This movie has a really strong supporting cast. Carrie-Anne Moss (whom you may remember in The Matrix) plays the tough, street-smart cop in this film. She does a great job and lets the audience see her act outside of the role we’re familiar with. Moss has some of the best lines in the film. For example, when he slimy ex-boyfriend starts rubbing her shoulders, he says, “You used to love this.” She replies, “Yeah, well I used to love Bananarama, too, but I grew out of it.” Nice way to shoot him down.
Miguel Sandoval as the stereotypical drug lord is absolutely hilarious in this film, too. What really makes it funny is that he KNOWS he’s playing the stereotypical drug lord. He says so in the film. He does a great job trying to puzzle out that rather complex events going on.
Some of the funniest moments in the film for the stars come about as they realize just how old and uncool they’ve become. Reynolds’ character attempts to unsuccessfully bribe his way into a club. Dreyfuss calls up a buddy and says how late it is getting at 5 p.m. They all pop an arsenal of medication periodically. Things really get interesting as we meet some of the older wiseguys.
This was a funny movie with some really memorable moments. Even the corpses got good laughs in the film.
What Didn't Work:
Unfortunately, the corpses were often funnier than the main stars of the film. Burt Reynolds often had the most lively performance, but for the most part the crew themselves weren’t terribly interesting. The supporting cast brought much needed life to the story.
And if you have a movie about old guys, you have to expect the same old jokes (no pun intended) about impotence, having to pee frequently, being old and stiff, etc. They even resorted to farting jokes which was kind of sad.
I also never really thought of Richard Dreyfuss as a mob wiseguy. However, he seems to try and make up for it by saying, “Fuggeta ‘bout it” over and over and over. It gets to the point where it’s not only cliché, but ridiculous.
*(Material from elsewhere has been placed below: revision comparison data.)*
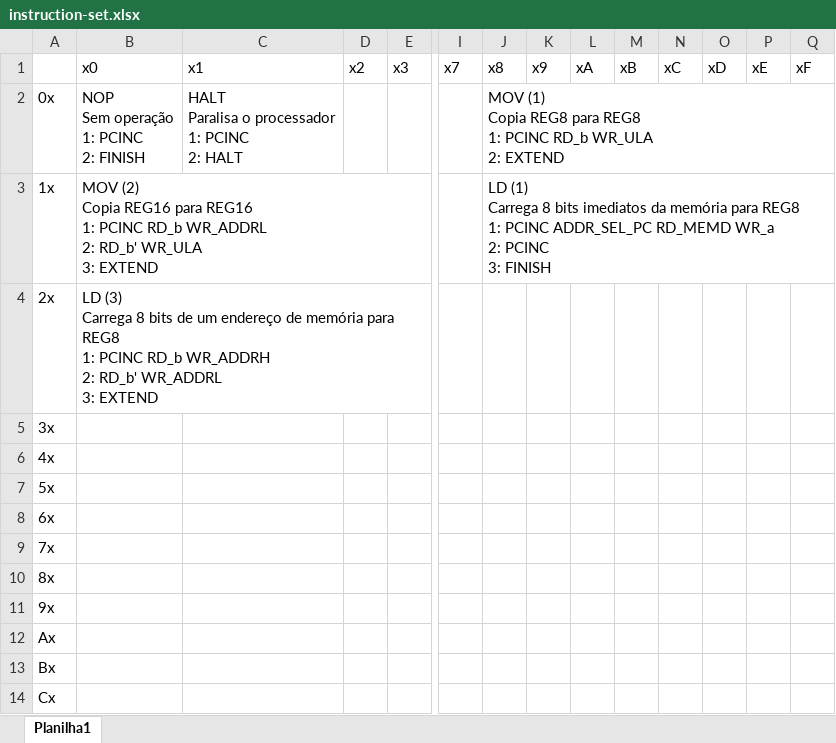
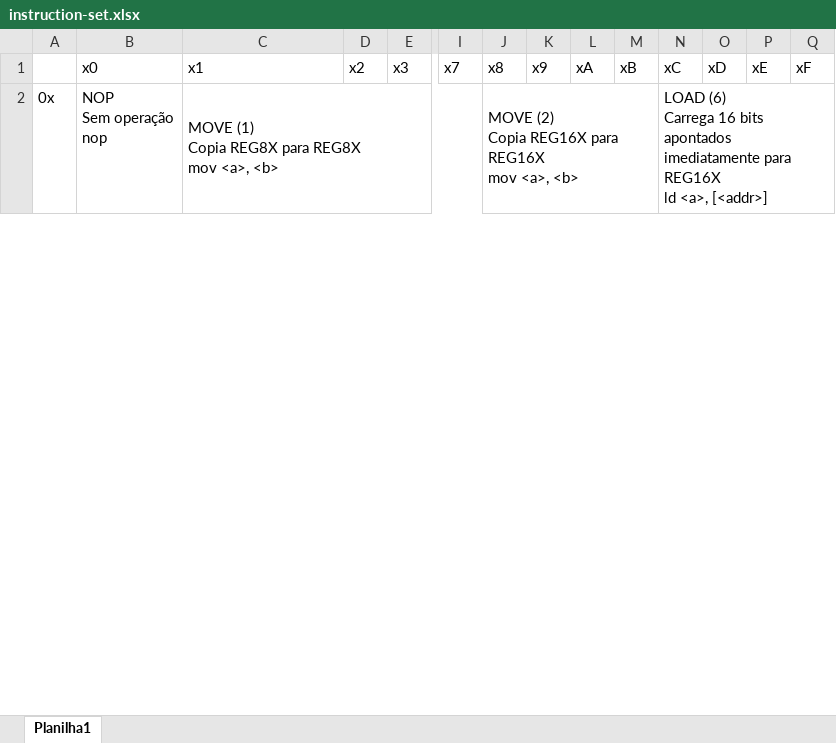
Before and after one commit to rcapaverde/cubo, an Excel workbook: instruction-set.xlsx, sheet Planilha1, drawn as a sheet; only a part is shown, gaps mark what is left out; values as stored, in another font and other column widths than the file's, no cell formats; charts and pictures not drawn; removed rows and columns are numbered as before the commit, all else as after; rows hold the shown columns only; ↵ is a line break in a cell; the diff covers the shown part only; the diff names each change by its address in the sheet, - before the commit and + after, or states it on an @@ line.

```diff
--- a/instruction-set.xlsx (sheet Planilha1)
+++ b/instruction-set.xlsx (sheet Planilha1)
-B2: NOP ↵ Sem operação ↵ 1: PCINC ↵ 2: FINISH
+B2: NOP ↵ Sem operação ↵ nop
-C2: HALT ↵ Paralisa o processador ↵ 1: PCINC ↵ 2: HALT
+C2: MOVE (1) ↵ Copia REG8X para REG8X ↵ mov <a>, <b>
+C2:I2 merged
-J2: MOV (1) ↵ Copia REG8 para REG8 ↵ 1: PCINC RD_b WR_ULA ↵ 2: EXTEND
+J2: MOVE (2) ↵ Copia REG16X para REG16X ↵ mov <a>, <b>
-J2:Q2 merged
+J2:M2 merged
-N2: (empty)
+N2: LOAD (6) ↵ Carrega 16 bits apontados imediatamente para REG16X ↵ ld <a>, [<addr>]
+N2:Q2 merged
-row 3: 1x | MOV (2) ↵ Copia REG16 para REG16 ↵ 1: PCINC RD_b WR_ADDRL ↵ 2: RD_b' WR_ULA ↵ 3: EXTEND |  |  |  |  | LD (1) ↵ Carrega 8 bits imediatos da memória para REG8 ↵ 1: PCINC ADDR_SEL_PC RD_MEMD WR_a ↵ 2: PCINC ↵ 3: FINISH
-row 4: 2x | LD (3) ↵ Carrega 8 bits de um endereço de memória para REG8 ↵ 1: PCINC RD_b WR_ADDRH ↵ 2: RD_b' WR_ADDRL ↵ 3: EXTEND
-row 5: 3x
-row 6: 4x
-row 7: 5x
-row 8: 6x
-row 9: 7x
-row 10: 8x
-row 11: 9x
-row 12: Ax
-row 13: Bx
-row 14: Cx
```
Also changed, not shown: 16 added rows, 4 removed rows, 5 edited cells and merged cells elsewhere in this sheet, cell formats, charts or pictures, 4 other files.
The film is so jam packed with product endorsements that you’re not sure if you’re watching a commercial or a movie. There’s Burger King, Naya, Diet Coke, etc etc etc. It went from being subtle to being intrusive. But I guess the fact that I remember those endorsements means they got their money’s worth.
Finally, there were generous closeups of T&A, lots of profanity, and flashing of bare breasts. I was a bit shocked to find out that the film was only rated PG-13. I would have thought it would rate an R, but it didn’t. The MPAA continues to baffle me.
In short, this is a funny film worth checking out despite its numerous flaws.